Children who suffer from heel pain may limp or walk on their toes so as to relieve putting weight pressure on the heel. Patients may also have difficulty participating in usual activities, including organized sports and may complain about pain in the back or bottom of their foot.
Most Common Cause
Most commonly, heel pain in children is caused by a disorder called calcaneal apophysitis, or Sever's Disease, which generally affects children between the ages of 8 and 14 and especially those who may be overweight or obese. This disorder is caused muscle strain or repeated stress to the heel, and causes an inflammation in the heel's growth plate. This disorder causes tenderness and pain in the back or bottom of the heel, makes walking painful and may cause pain if the child' heel is touched. This disorder can occur in one or both of the child's feet.
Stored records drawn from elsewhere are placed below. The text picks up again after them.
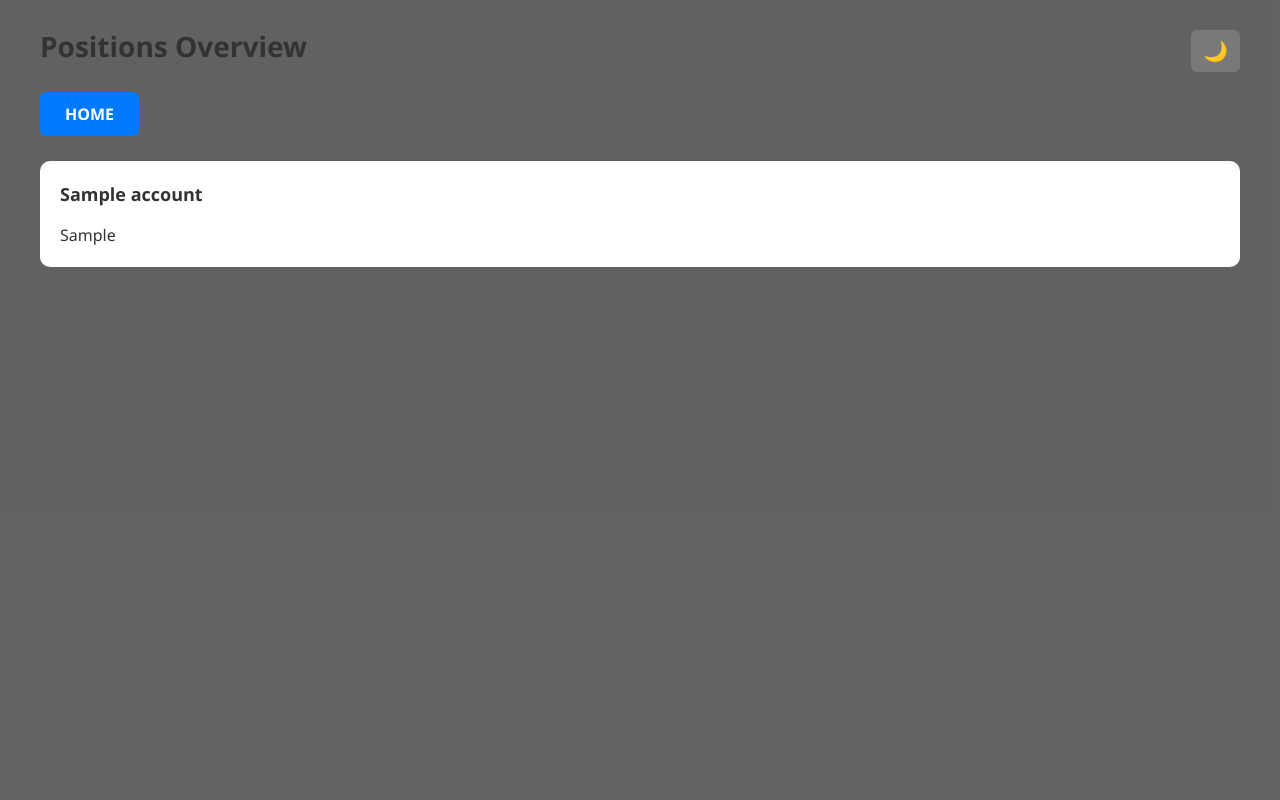
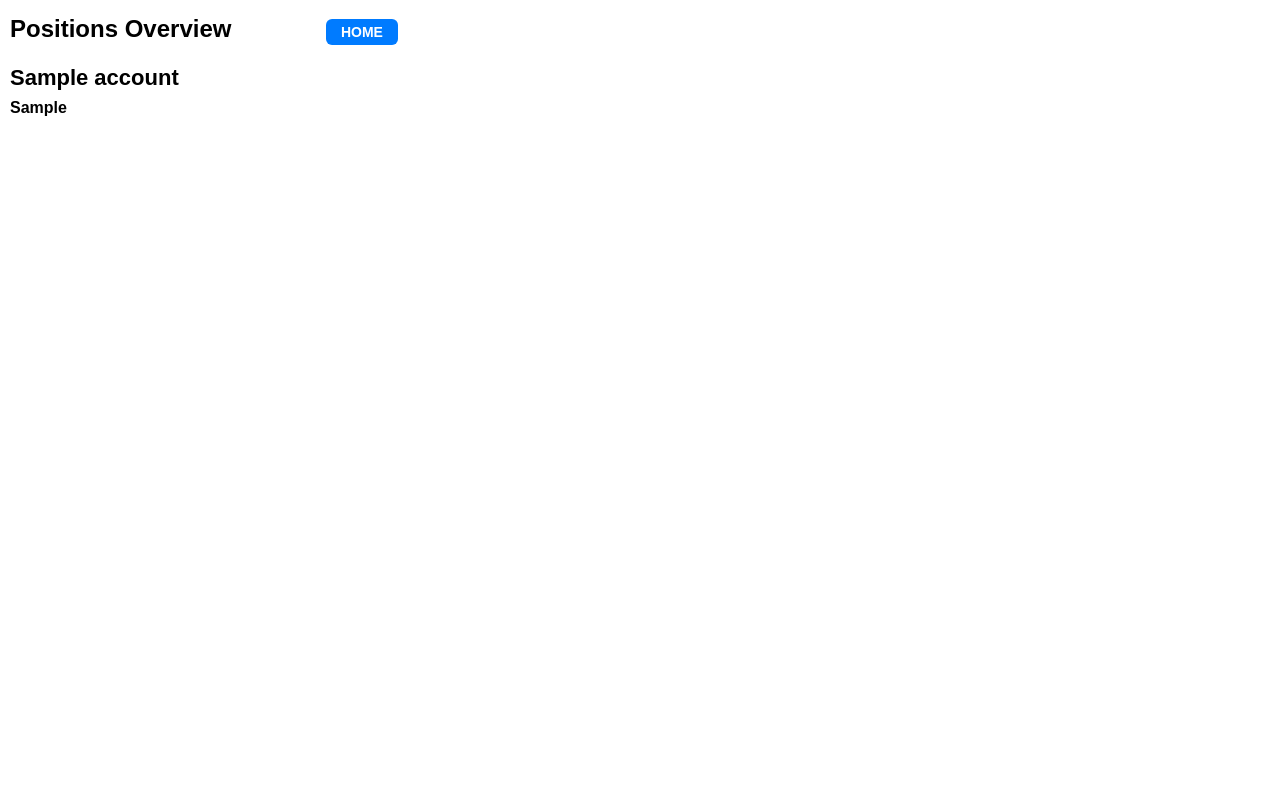
Before and after one commit to rohan2781/Godseye-Public, a Django app: template templates/positions.html in a window 1280 px wide. Run offline with Django 5.2, Linux system fonts and the light colour scheme; the template is opened without the code that fills it: most values are stand-ins (such as "Sample title", 1, 10 or a date in 2020).

Commit message:
Theme Change

```diff
--- a/templates/positions.html
+++ b/templates/positions.html
@@ -3,21 +3,85 @@
 <head>
 <meta charset="UTF-8">
 <title>Positions Page</title>
-  <link href="https://cdn.jsdelivr.net/npm/bootstrap@5.3.3/dist/css/bootstrap.min.css" rel="stylesheet">
+
 <style>
-    :root {
-      --bg-color: #f3f4f6;
-      --text-color: #333;
-      --card-bg: #fff;
-      --pe-bg: #f10597;
-      --ce-bg: #07ff28;
+
+/* MAKE EVERYTHING BOLD */
+* {
+    font-weight: bold !important;
 }
 
-    body.dark {
-      --bg-color: url('https://images.unsplash.com/photo-1642468742436-7bbdb37cddc3?auto=format&fit=crop&w=1920&q=60');
-      --text-color: #fff;
-      --card-bg: rgba(255,255,255,0.08);
+/* ================= BASIC PAGE ================= */
+body {
+    font-family: Arial, sans-serif;
+    background: white;
+    margin: 0;
+    padding: 10px;
 }
+
+/* CLIENT TITLE */
+.client-title {
+    font-size: 22px;
+    margin: 20px 0 8px 0;
+}
+
+/* SHRINK TABLE WRAPPER */
+.table-wrapper {
+    display: inline-block;
+}
+
+/* ================= TABLE STYLE (MATCHES SCREENSHOT) ================= */
+table {
+    border-collapse: collapse;
+    font-size: 15px;
+    width: auto;
+    min-width: 700px;
+}
+
+table th, table td {
+    border: 1px solid black;
+    padding: 6px 4px;
+    text-align: center;
+    white-space: nowrap;
+}
+
+table th {
+    background: #f2f2f2;
+}
+
+/* PE & CE COLORS */
+.pe {
+    background-color: #ff00c8 !important;
+    color: black;
+}
+.ce {
+    background-color: #00ff55 !important;
+    color: black;
+}
+
+/* ================= BLUE SQUAREOFF BUTTON ================= */
+.squareoff-btn {
+    background: #2f9bff;
+    color: white;
+    padding: 4px 10px;
+    border-radius: 6px;
+    border: 1px solid #0077e6;
+    cursor: pointer;
+    font-size: 13px;
+}
+
+.squareoff-btn:hover {
+    background: #188cff;
+}
+
+/* REMOVE OLD CARD BACKGROUND */
+.client-card {
+    background: transparent;
+    padding: 0;
+    margin-bottom: 15px;
+}
+
+/* ================= SNACKBAR ================= */
 #snackbar-container {
     position: fixed;
     bottom: 30px;
@@ -48,21 +112,8 @@
     opacity: 1;
     transform: translateY(0);
 }
-    body {
-      font-family: "Segoe UI", sans-serif;
-      background: var(--bg-color);
-      color: var(--text-color);
-      margin: 0;
-      padding: 0;
-      min-height: 100vh;
-    }
 
-    .overlay {
-      background: rgba(0,0,0,0.6);
-      min-height: 100vh;
-      padding: 30px 40px;
-    }
-
+/* ================= HEADER + HOME BUTTON ================= */
 .header-row {
     display: flex;
     justify-content: space-between;
@@ -71,97 +122,47 @@
 }
 
 .trade-header {
-      font-weight: 600;
-      font-size: 28px;
-    }
-
-    .theme-toggle {
-      cursor: pointer;
-      font-size: 20px;
-      padding: 6px 12px;
-      border-radius: 6px;
-      border: none;
-      background: rgba(255,255,255,0.15);
-      color: var(--text-color);
-      transition: 0.3s;
-    }
-
-    .theme-toggle:hover {
-      background: rgba(255,255,255,0.25);
-    }
-
-    .button-row {
-      display: flex;
-      gap: 12px;
-      margin-bottom: 25px;
+    font-size: 26px;
 }
 
 .action-btn {
-      text-decoration: none;
     background: #007bff;
     color: white;
-      padding: 10px 25px;
+    padding: 8px 22px;
     border-radius: 6px;
-      font-weight: bold;
-      transition: 0.3s;
-      text-align: center;
+    text-decoration: none;
 }
 
 .action-btn:hover {
     background: #0062cc;
 }
 
-    .client-card {
-      background: var(--card-bg);
-      padding: 20px;
-      margin-bottom: 25px;
-      border-radius: 10px;
-    }
-
-    .client-title {
-      font-weight: 600;
-      font-size: 18px;
-      margin-bottom: 15px;
-      color: var(--text-color);
-    }
-
-    table {
-      width: 100%;
-      border-collapse: collapse;
-      font-size: 14px;
-      color: var(--text-color);
-    }
-
-    table th, table td {
-      padding: 10px;
-      text-align: center;
-      border: 1px solid rgba(0,0,0,0.1);
-    }
-
-    table th {
-      background: rgba(0,0,0,0.05);
-    }
-
-    td.pe { background-color: var(--pe-bg); color: #000; }
-    td.ce { background-color: var(--ce-bg); color: #000; }
-
-    @media (max-width: 768px) {
-      .header-row {
-        flex-direction: column;
-        gap: 10px;
-      }
-      .button-row {
-        flex-wrap: wrap;
-      }
-    }
 </style>
 </head>
 <body>
-  <div class="overlay">
-    <div class="header-row">
-      <h3 class="trade-header">Positions Overview</h3>
-      <button class="theme-toggle" id="themeToggle">🌙</button>
+
+<!-- ============ HEADER ============ -->
+<div style="margin: 5px 10px 5px 0px; padding: 0;">
+    <h3 style="display: inline-block; margin: 0; font-size: 24px;">
+        Positions Overview
+    </h3>
+
+    <a href="{% url 'home' %}"
+       style="
+           display: inline-block;
+           margin-left: 90px;      /* adjust spacing here */
+           background: #007bff;
+           color: white;
+           padding: 5px 15px;
+           border-radius: 6px;
+           text-decoration: none;
+           font-size: 14px;
+       ">
+        HOME
+    </a>
 </div>
+
+<!-- ============ SNACKBAR MESSAGES ============ -->
 {% if messages %}
 <div id="snackbar-container">
     {% for message in messages %}
@@ -169,56 +170,47 @@
     {% endfor %}
 </div>
 {% endif %}
-    <div class="button-row">
-      <a href="{% url 'home' %}" class="action-btn">HOME</a>
+
+<!-- ============ ALL CLIENT TABLES ============ -->
+{% for client, table in rows %}
+<div class="client-card">
+
+    <div class="client-title">{{ client }}</div>
+
+    <div class="table-wrapper">
+        {{ table|safe }}
     </div>
 
-    {% comment %} tables and client_list must be same length {% endcomment %}
-    {% for client, table in rows %}
-    <div class="client-card">
-      <div class="client-title">{{ client }}</div>
-      {{ table|safe }}
 </div>
 {% endfor %}
-  </div>
-<!-- <button id="updateLtpBtn" class="action-btn">Update LTP Now</button> -->
+
+<!-- ============ SCRIPTS ============ -->
 <script>
-    // Auto-hide snackbars
+/* Snackbar auto-hide */
 document.addEventListener('DOMContentLoaded', () => {
     const snackbars = document.querySelectorAll('.snackbar');
     snackbars.forEach((snackbar, i) => {
         setTimeout(() => {
             snackbar.classList.add('show');
-          setTimeout(() => snackbar.classList.remove('show'), 3000); // hide after 3s
-        }, i * 400); // small delay between multiple messages
+            setTimeout(() => snackbar.classList.remove('show'), 3000);
+        }, i * 400);
     });
 });
 
-    // Theme toggle
-    const toggleBtn = document.getElementById('themeToggle');
-    const currentTheme = localStorage.getItem('theme');
-    if(currentTheme === 'dark') document.body.classList.add('dark');
+/* Apply PE/CE background colors */
+document.querySelectorAll("td").forEach(td => {
+    if (td.innerText.trim() === "PE") {
+        td.classList.add("pe");
+        td.previousElementSibling?.classList.add("pe");
+        td.nextElementSibling?.classList.add("pe");
+    }
+    if (td.innerText.trim() === "CE") {
+        td.classList.add("ce");
+        td.previousElementSibling?.classList.add("ce");
+        td.nextElementSibling?.classList.add("ce");
+    }
+});
 
-    toggleBtn.addEventListener('click', () => {
-      document.body.classList.toggle('dark');
-      localStorage.setItem('theme', document.body.classList.contains('dark') ? 'dark' : 'light');
-      toggleBtn.textContent = document.body.classList.contains('dark') ? '🌞' : '🌙';
-    });
-    toggleBtn.textContent = document.body.classList.contains('dark') ? '🌞' : '🌙';
-
-    // Color PE/CE columns dynamically
-    const cells = document.getElementsByTagName("td");
-    for (let i = 0; i < cells.length; i++) {
-      if (cells[i].innerHTML == "PE") {
-        cells[i].classList.add("pe");
-        if(cells[i+1]) cells[i+1].classList.add("pe");
-        if(cells[i-1]) cells[i-1].classList.add("pe");
-      } else if (cells[i].innerHTML == "CE") {
-        cells[i].classList.add("ce");
-        if(cells[i+1]) cells[i+1].classList.add("ce");
-        if(cells[i-1]) cells[i-1].classList.add("ce");
-      }
-    }
 async function updateLTPs() {
       const rows = document.querySelectorAll("tr[data-token]");
       const payload = [];
@@ -278,7 +270,6 @@
     setInterval(updateLTPs, 1000);
     //document.getElementById("updateLtpBtn").addEventListener("click", updateLTPs);
 
-
 </script>
 
 </body>
```
Also changed, not shown: godseye/views.py (+4 -4 lines). Lines whose indentation alone changed are shown as unchanged.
Although heel pain is most commonly caused by Sever's Disease, it can also be associated with a condition called Tendo-Achilles bursitis, which is an inflammation of the bursa, or fluid-filled sac in the food located between the Achilles tendon and heel bone. This condition can result from certain diseases (such as rheumatoid arthritis), poorly-cushioned shoes or injuries to the heel. The disorder may also be caused by overuse. If a child is repeatedly running, pounding on hard surfaces or jumping, the pain may be associated with excessive stress to the foot. Children who play on track, basketball or soccer teams are more likely to develop this condition. Fractures may also cause heel pain, and occur when the bone breaks due to stress. In children under the age of 10, minor fractures can occur from jumping merely 2 to 3 feet or off a couch or stairway.
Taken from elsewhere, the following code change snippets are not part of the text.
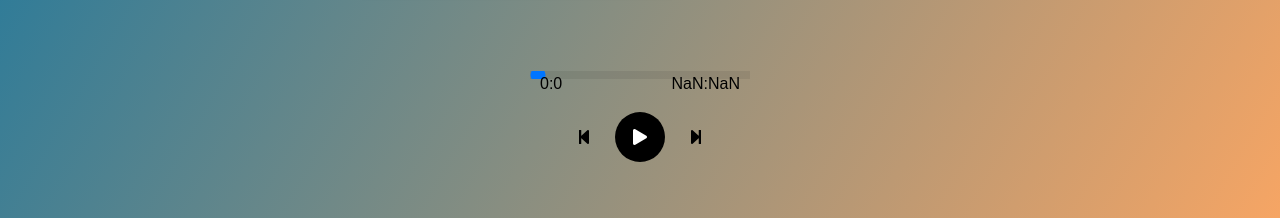
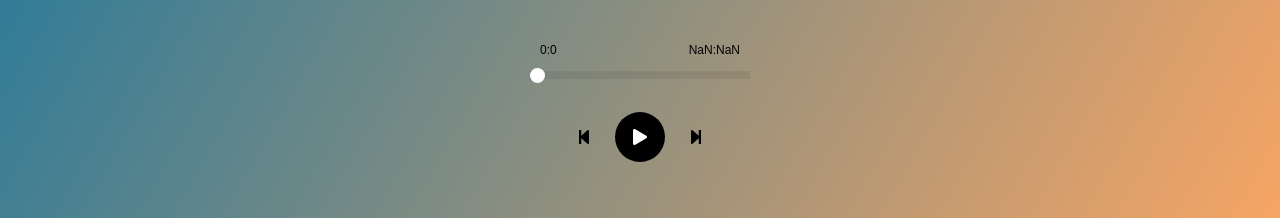
Before and after one commit to Dev-Lee-js/cd-player, a plain HTML site: page index.html in a window 1280 px wide. Shown: the part 582-800 px from the top of the page. Drawn offline with Linux system fonts and the light colour scheme.

Commit message:
재생바 디자인

```diff
--- a/css/style.css
+++ b/css/style.css
@@ -35,18 +35,25 @@
     -webkit-appearance: none;
     background: rgba(0, 0, 0, .07);
     outline: none;
-    overflow: hidden;
 }
+.play__range input[type=range]::-webkit-slider-thumb {
+    -webkit-appearance: none;
+    border-radius: 50%;
+    width: 15px;
+    height: 15px;
+    background: #fff;
+    cursor: pointer;
+  }
 .play__time p {
     position: absolute;
-    font-size: var(--font-small);
+    font-size: 12px;
     color: var(--grey);
 }
 .play__time p:first-child {
-    top: -12px;
+    top: -40px;
     left: 10px;
 }
 .play__time p:last-child {
-    top: -12px;
+    top: -40px;
     right: 10px;
 }
--- a/js/index.js
+++ b/js/index.js
@@ -82,6 +82,7 @@ window.onload = function(){
 
         if(play_sw == 0){
             audio[pageNum].play()
+            audio[pageNum].loop = true;
             play_button.className = "fas fa-pause"
             play_sw = 1
 
```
Because heel pain may be an underlying symptom of a more severe condition, it is important to have your child evaluated by a physician. Generally, pediatricians recommend that children visit a foot and ankle specialist. This doctor will ask about recent activities, examine the child's foot and may take an X-Ray, MRI or CAT scan of the injured area. Laboratory tests may also be done to help diagnose additional causes of heel pain.
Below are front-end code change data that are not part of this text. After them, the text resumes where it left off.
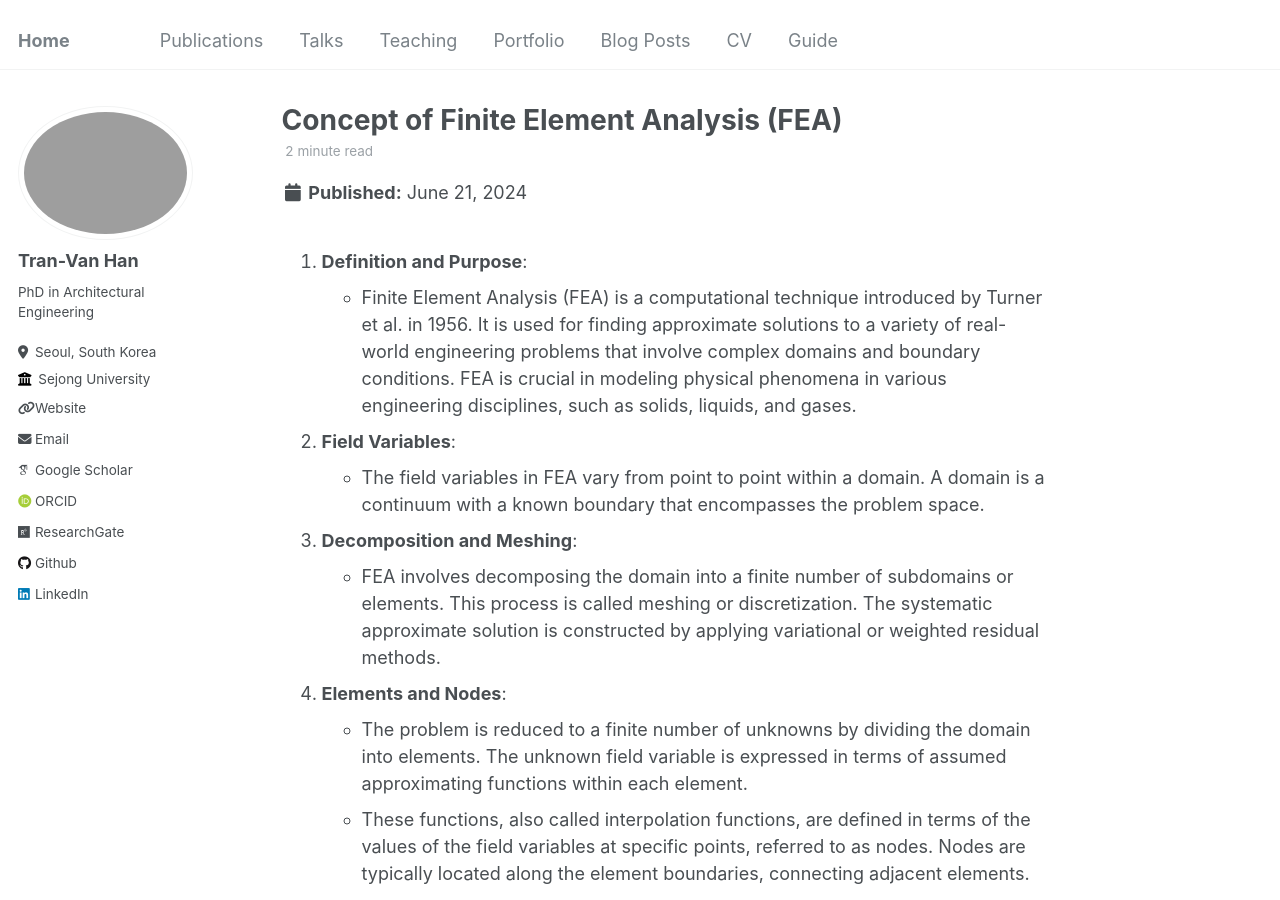
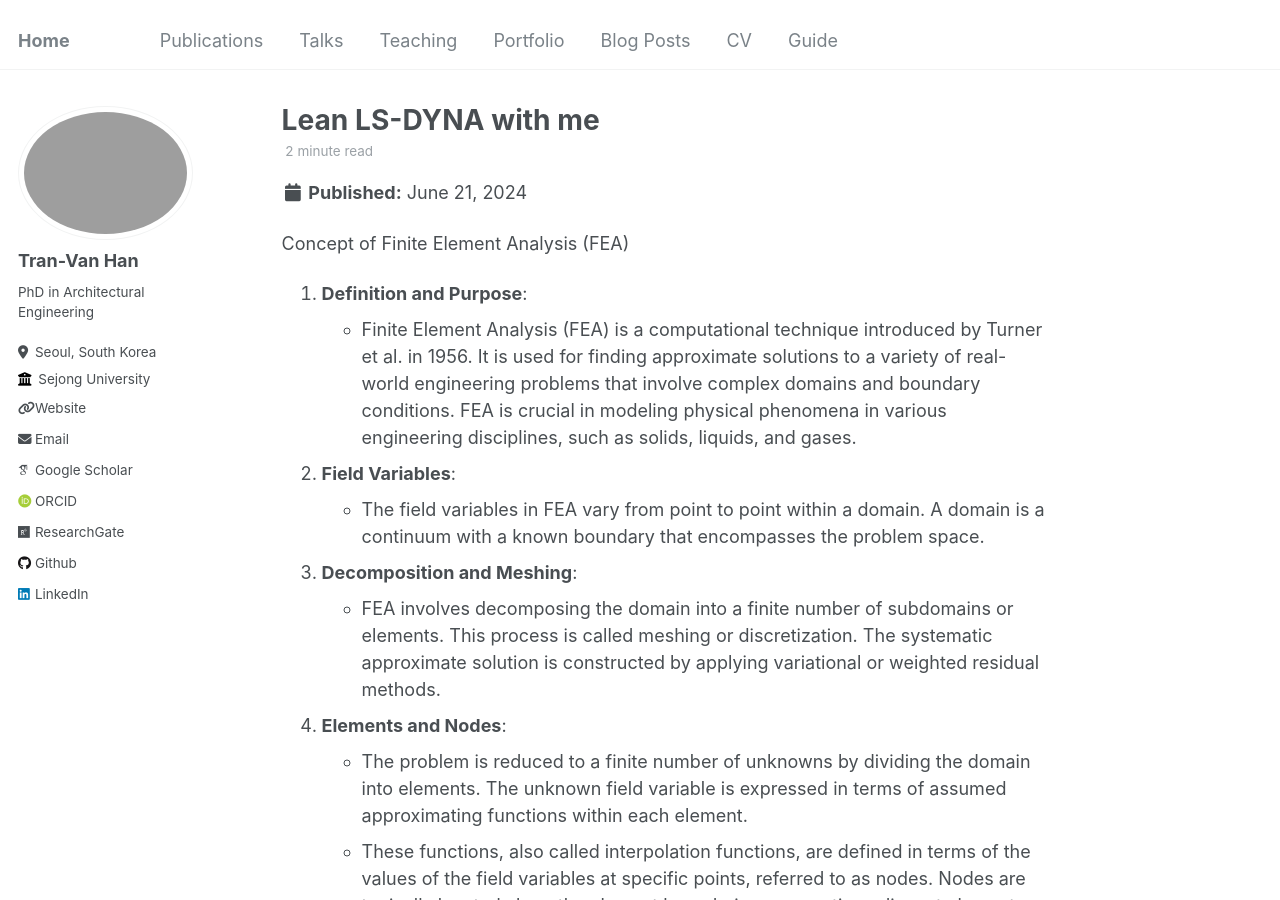
Before and after one commit to tranhan1405/tranhan1405.github.io, a Jekyll site: the page built from _posts/2013-08-14-blog-post-2.md, in a window 1280 px wide and 900 px high. Built offline with Jekyll 4.4.1, drawn with Linux system fonts in a browser that asks for light colours; some web fonts are replaced; some of the changed text lies outside the part shown.

Commit message:
Update 2013-08-14-blog-post-2.md

```diff
--- a/_posts/2013-08-14-blog-post-2.md
+++ b/_posts/2013-08-14-blog-post-2.md
@@ -1,14 +1,15 @@
 ---
-title: 'Concept of Finite Element Analysis (FEA)'
+title: 'Lean LS-DYNA with me'
 date: 2024-06-21
 permalink: /posts/2013/08/blog-post-2/
 tags:
-  - cool posts
-  - category1
-  - category2
+  - LS-DYNA
+  - FEA
+  - FEM
+  - Tutorial
 ---
 
-
+Concept of Finite Element Analysis (FEA)
 
 1. **Definition and Purpose**:
    - Finite Element Analysis (FEA) is a computational technique introduced by Turner et al. in 1956. It is used for finding approximate solutions to a variety of real-world engineering problems that involve complex domains and boundary conditions. FEA is crucial in modeling physical phenomena in various engineering disciplines, such as solids, liquids, and gases.
```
Children can treat heel pain by reducing physical activity and refraining from the activities that put stress on the heel. In addition, children should rest and cushion the heel using temporary shoe inserts. Medications, physical therapy and orthotic devices may be necessary for children with moderate heel pain. In cases of severe heel pain, children are often immobilized, must undergo physical therapy and may even undergo surgery to lengthen the tendon or correct additional causes.